*** Opening of EXERCISE MATERIALS ***

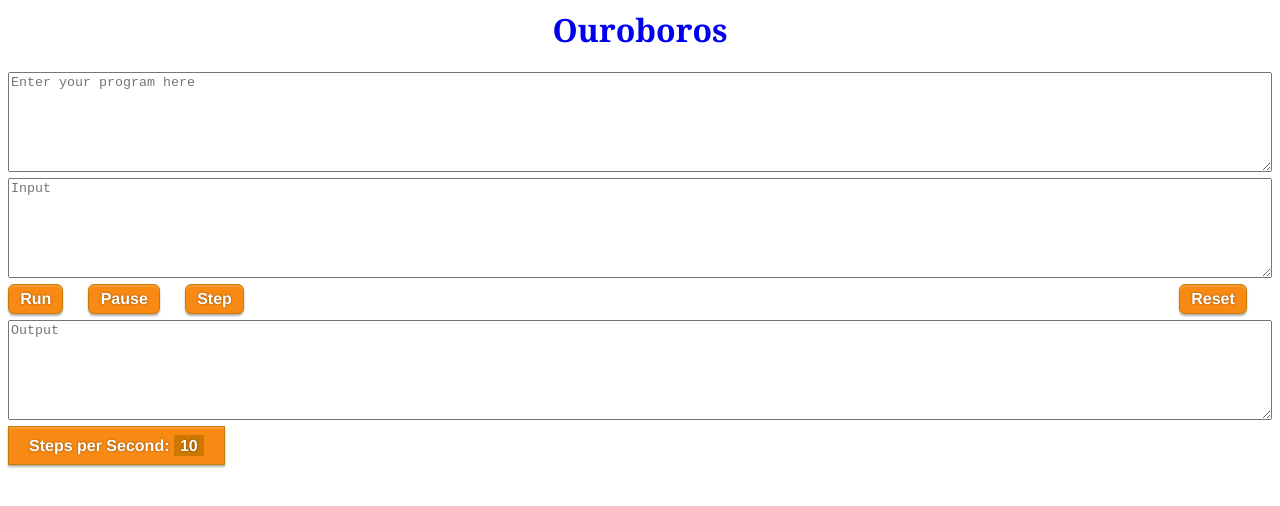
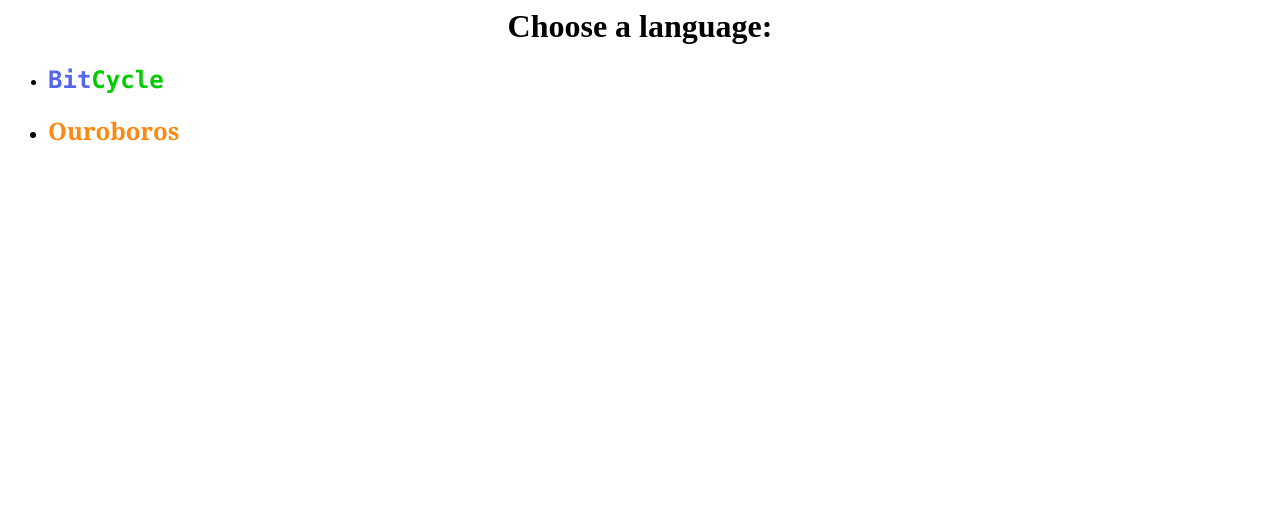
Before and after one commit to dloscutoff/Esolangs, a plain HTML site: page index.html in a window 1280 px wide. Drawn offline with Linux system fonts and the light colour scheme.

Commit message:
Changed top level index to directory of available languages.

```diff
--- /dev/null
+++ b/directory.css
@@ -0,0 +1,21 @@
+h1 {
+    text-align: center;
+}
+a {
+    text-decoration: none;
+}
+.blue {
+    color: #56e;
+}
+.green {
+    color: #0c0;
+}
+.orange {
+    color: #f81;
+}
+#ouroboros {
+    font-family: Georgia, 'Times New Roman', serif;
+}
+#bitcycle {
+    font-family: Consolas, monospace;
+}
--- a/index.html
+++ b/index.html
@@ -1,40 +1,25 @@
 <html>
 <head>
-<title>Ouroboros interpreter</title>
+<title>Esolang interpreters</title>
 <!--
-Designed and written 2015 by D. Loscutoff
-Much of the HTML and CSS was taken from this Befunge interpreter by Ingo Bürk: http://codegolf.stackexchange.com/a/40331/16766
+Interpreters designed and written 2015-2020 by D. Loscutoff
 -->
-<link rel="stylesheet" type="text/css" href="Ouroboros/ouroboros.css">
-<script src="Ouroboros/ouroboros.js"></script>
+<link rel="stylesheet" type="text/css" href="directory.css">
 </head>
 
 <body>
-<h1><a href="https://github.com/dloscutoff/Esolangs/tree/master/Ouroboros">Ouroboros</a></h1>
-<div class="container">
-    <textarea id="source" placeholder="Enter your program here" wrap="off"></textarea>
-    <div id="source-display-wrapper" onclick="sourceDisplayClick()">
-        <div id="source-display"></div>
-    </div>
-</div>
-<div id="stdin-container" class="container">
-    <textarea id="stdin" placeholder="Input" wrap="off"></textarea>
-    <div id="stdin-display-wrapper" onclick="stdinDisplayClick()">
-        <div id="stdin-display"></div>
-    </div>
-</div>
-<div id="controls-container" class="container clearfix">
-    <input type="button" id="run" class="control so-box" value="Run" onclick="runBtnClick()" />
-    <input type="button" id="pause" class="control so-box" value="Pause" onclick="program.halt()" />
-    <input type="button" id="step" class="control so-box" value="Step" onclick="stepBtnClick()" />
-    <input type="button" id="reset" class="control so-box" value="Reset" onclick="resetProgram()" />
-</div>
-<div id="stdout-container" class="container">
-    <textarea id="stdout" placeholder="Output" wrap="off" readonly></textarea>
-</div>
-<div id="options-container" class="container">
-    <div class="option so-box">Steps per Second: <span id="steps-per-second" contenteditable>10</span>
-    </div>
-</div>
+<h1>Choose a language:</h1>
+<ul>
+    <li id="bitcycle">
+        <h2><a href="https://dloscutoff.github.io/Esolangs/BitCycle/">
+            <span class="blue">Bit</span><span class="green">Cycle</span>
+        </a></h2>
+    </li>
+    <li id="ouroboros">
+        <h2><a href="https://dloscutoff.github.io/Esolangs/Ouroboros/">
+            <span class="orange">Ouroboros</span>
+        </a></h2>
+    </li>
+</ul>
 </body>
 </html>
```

*** Close of EXERCISE MATERIALS ***
*** Opening of EXERCISE MATERIALS ***

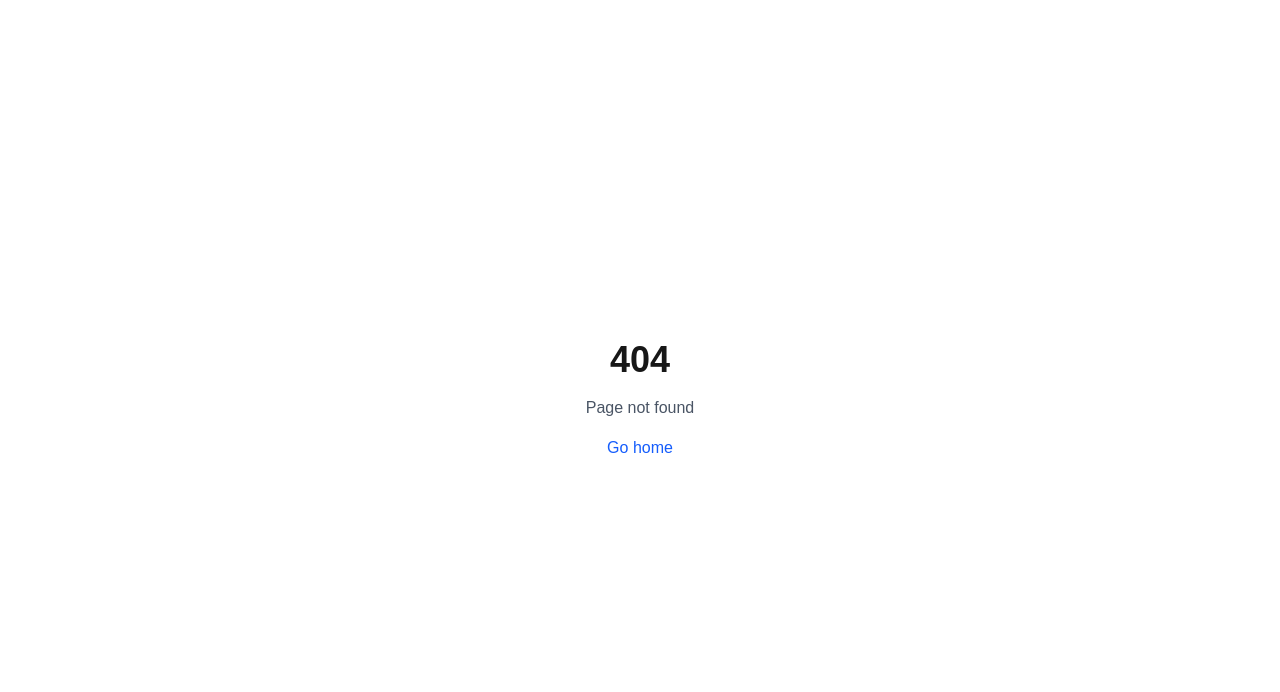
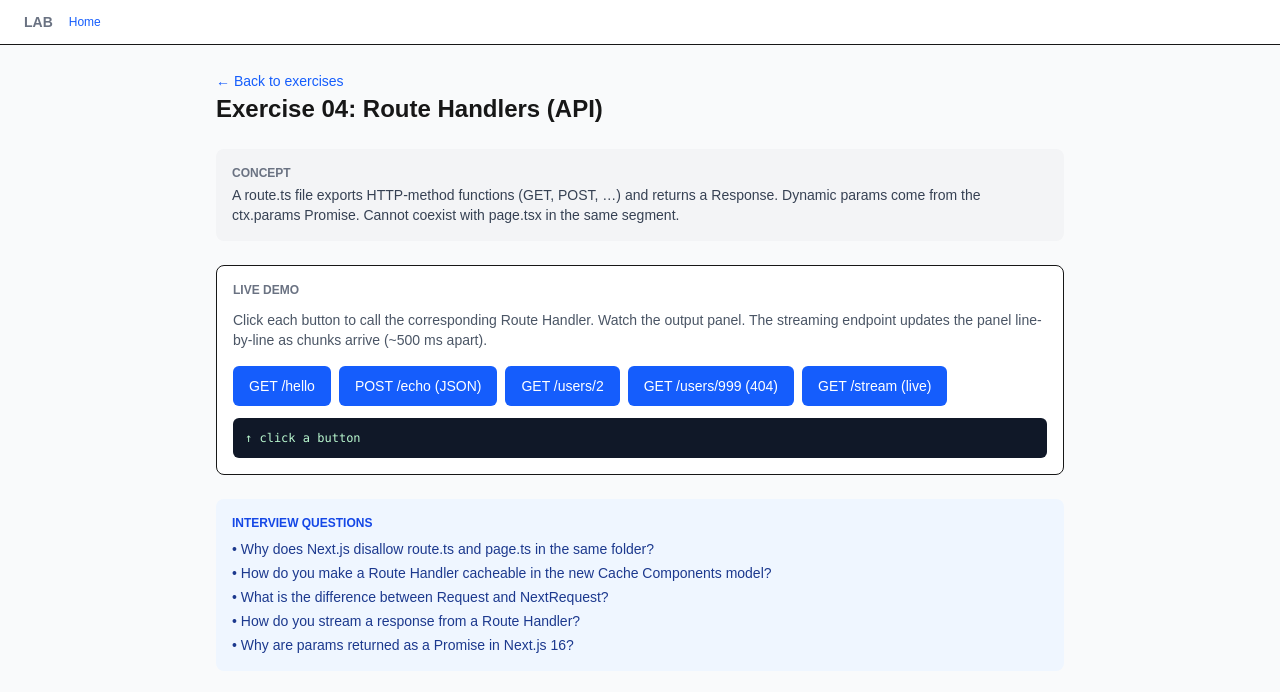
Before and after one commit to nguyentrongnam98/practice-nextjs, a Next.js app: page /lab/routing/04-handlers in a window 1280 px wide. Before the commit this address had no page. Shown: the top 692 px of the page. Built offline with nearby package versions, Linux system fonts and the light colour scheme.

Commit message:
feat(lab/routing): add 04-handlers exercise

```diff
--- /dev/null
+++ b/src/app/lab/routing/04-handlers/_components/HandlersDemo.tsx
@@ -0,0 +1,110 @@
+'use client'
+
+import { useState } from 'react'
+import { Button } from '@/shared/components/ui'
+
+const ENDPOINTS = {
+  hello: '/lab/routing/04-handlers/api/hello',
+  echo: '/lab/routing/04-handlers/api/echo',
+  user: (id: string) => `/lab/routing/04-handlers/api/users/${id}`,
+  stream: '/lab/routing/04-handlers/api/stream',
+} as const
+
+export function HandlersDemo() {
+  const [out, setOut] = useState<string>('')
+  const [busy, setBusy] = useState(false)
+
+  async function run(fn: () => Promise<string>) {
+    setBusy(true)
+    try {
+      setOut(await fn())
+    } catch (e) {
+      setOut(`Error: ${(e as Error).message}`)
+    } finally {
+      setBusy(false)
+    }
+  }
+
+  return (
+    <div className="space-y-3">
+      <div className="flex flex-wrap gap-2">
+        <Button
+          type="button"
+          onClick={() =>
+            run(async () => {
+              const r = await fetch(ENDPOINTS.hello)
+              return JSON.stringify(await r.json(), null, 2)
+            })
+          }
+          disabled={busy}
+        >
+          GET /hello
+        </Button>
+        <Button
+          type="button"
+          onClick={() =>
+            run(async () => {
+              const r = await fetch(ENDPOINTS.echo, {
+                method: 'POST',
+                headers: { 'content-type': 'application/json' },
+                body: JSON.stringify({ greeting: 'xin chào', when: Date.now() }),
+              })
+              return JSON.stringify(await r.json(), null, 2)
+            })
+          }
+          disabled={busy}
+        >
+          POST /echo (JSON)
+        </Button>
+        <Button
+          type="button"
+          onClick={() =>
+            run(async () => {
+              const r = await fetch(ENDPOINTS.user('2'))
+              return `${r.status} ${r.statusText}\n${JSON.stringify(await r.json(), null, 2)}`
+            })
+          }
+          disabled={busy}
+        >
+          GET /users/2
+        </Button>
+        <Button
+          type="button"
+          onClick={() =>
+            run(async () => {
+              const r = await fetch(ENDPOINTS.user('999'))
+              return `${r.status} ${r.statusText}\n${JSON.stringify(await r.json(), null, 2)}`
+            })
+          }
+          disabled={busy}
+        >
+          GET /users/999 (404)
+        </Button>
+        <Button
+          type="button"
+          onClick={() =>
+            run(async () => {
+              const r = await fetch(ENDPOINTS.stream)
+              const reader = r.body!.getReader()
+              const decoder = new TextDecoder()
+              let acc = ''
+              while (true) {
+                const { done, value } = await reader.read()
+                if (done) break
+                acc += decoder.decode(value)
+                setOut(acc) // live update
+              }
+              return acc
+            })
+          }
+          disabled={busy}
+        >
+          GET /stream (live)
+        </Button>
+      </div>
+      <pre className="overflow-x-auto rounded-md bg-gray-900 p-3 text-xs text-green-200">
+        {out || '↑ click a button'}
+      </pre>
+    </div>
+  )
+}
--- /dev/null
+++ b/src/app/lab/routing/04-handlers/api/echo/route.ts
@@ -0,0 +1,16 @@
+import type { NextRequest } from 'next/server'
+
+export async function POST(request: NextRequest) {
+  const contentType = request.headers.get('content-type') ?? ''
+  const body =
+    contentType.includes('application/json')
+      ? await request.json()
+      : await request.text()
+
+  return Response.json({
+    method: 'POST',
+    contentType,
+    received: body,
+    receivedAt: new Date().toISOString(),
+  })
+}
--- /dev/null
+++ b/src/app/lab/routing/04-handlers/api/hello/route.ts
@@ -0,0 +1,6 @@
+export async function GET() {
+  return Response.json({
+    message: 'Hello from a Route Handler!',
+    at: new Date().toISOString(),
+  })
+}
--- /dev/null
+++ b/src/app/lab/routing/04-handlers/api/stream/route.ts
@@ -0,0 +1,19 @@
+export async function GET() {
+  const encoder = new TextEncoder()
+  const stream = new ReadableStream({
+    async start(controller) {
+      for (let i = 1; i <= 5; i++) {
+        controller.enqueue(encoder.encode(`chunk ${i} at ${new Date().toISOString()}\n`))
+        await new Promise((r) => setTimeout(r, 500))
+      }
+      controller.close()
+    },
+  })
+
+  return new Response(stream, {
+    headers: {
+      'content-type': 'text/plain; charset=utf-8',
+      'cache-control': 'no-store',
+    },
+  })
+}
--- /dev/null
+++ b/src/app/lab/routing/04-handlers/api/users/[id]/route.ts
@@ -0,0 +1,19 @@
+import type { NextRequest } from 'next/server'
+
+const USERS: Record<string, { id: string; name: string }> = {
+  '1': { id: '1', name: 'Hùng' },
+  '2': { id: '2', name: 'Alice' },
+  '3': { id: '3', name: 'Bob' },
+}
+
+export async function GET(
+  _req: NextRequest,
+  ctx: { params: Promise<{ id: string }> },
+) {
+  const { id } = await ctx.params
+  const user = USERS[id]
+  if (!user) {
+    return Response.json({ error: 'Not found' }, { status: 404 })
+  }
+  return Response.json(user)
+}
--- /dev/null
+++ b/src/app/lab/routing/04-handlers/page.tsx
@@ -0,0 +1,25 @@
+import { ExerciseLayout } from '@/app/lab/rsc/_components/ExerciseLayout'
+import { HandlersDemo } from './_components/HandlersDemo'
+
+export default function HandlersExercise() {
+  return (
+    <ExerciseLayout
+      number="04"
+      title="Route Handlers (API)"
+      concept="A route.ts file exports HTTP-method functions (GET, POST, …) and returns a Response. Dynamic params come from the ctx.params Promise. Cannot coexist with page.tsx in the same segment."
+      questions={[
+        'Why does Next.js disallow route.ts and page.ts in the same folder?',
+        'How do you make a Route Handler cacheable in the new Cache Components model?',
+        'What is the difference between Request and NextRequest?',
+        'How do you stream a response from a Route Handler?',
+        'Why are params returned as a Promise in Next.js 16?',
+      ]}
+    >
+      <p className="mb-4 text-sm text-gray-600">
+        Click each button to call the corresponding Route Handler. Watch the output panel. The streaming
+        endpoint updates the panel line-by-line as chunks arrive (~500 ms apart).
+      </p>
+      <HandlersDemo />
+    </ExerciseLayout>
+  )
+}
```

*** Close of EXERCISE MATERIALS ***
*** Opening of EXERCISE MATERIALS ***

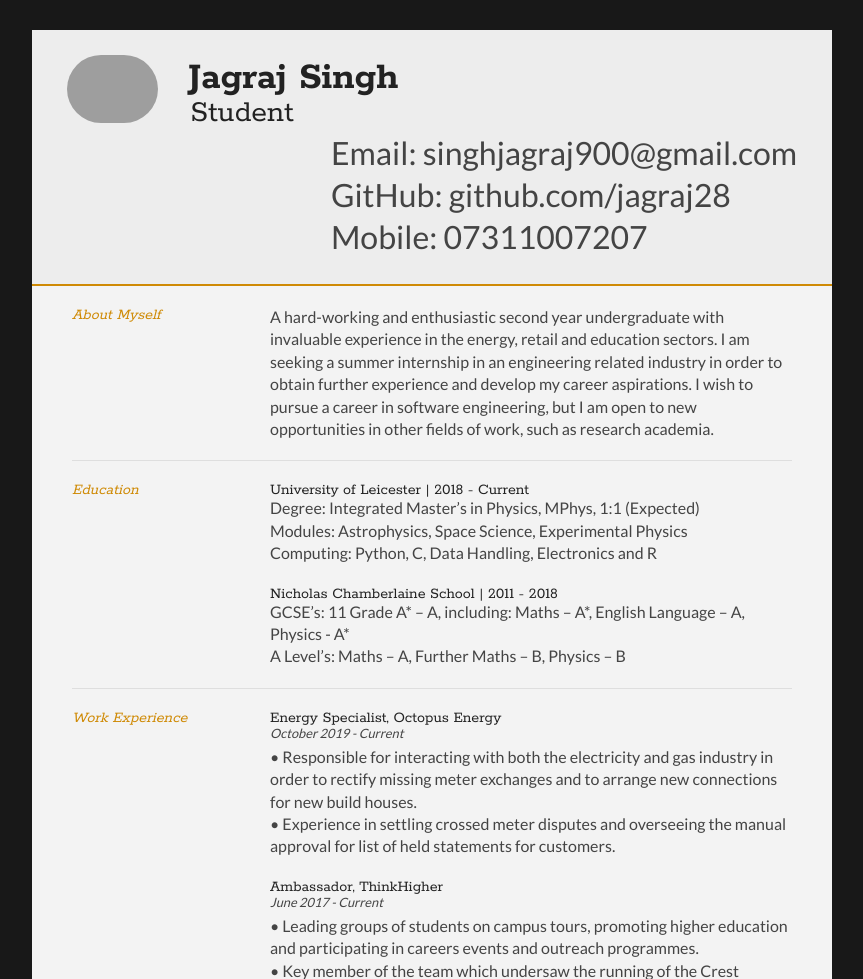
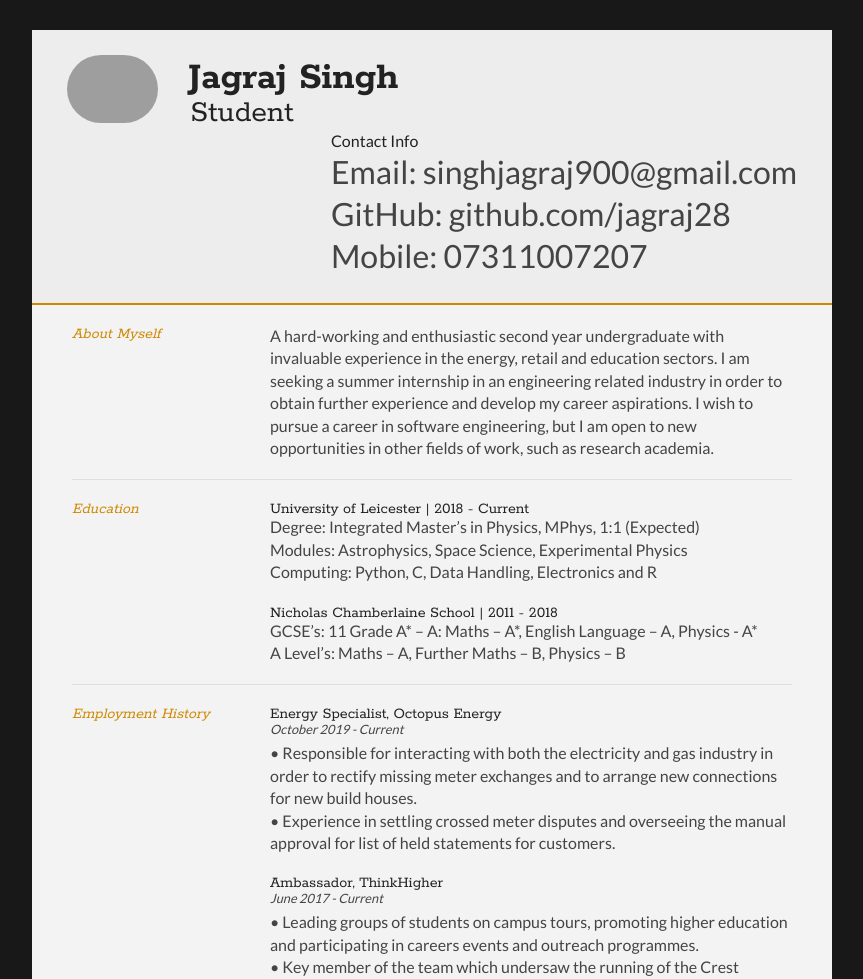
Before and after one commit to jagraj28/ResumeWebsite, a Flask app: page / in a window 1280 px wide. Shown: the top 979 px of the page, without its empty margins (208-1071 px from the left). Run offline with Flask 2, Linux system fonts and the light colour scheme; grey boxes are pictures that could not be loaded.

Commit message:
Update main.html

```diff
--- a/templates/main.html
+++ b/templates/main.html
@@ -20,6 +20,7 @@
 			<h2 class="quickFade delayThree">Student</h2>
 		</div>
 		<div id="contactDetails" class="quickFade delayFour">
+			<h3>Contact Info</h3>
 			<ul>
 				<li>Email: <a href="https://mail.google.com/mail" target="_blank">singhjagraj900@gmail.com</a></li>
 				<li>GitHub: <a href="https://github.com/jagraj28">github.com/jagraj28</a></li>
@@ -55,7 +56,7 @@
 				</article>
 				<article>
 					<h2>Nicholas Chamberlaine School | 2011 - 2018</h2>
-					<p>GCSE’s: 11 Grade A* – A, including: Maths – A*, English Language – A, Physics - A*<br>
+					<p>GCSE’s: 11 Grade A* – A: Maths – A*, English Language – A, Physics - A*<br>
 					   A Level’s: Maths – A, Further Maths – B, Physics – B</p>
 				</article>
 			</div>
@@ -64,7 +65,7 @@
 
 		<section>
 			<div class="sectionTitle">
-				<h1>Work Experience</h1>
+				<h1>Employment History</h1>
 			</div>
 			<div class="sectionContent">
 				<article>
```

*** Close of EXERCISE MATERIALS ***

- TASK INSTRUCTIONS: Report every line of the entries that carries the word "href".

- EXERCISE RESULT:
-<link rel="stylesheet" type="text/css" href="Ouroboros/ouroboros.css">
+<link rel="stylesheet" type="text/css" href="directory.css">
-<h1><a href="https://github.com/dloscutoff/Esolangs/tree/master/Ouroboros">Ouroboros</a></h1>
+        <h2><a href="https://dloscutoff.github.io/Esolangs/BitCycle/">
+        <h2><a href="https://dloscutoff.github.io/Esolangs/Ouroboros/">
 				<li>Email: <a href="https://mail.google.com/mail" target="_blank">singhjagraj900@gmail.com</a></li>
 				<li>GitHub: <a href="https://github.com/jagraj28">github.com/jagraj28</a></li>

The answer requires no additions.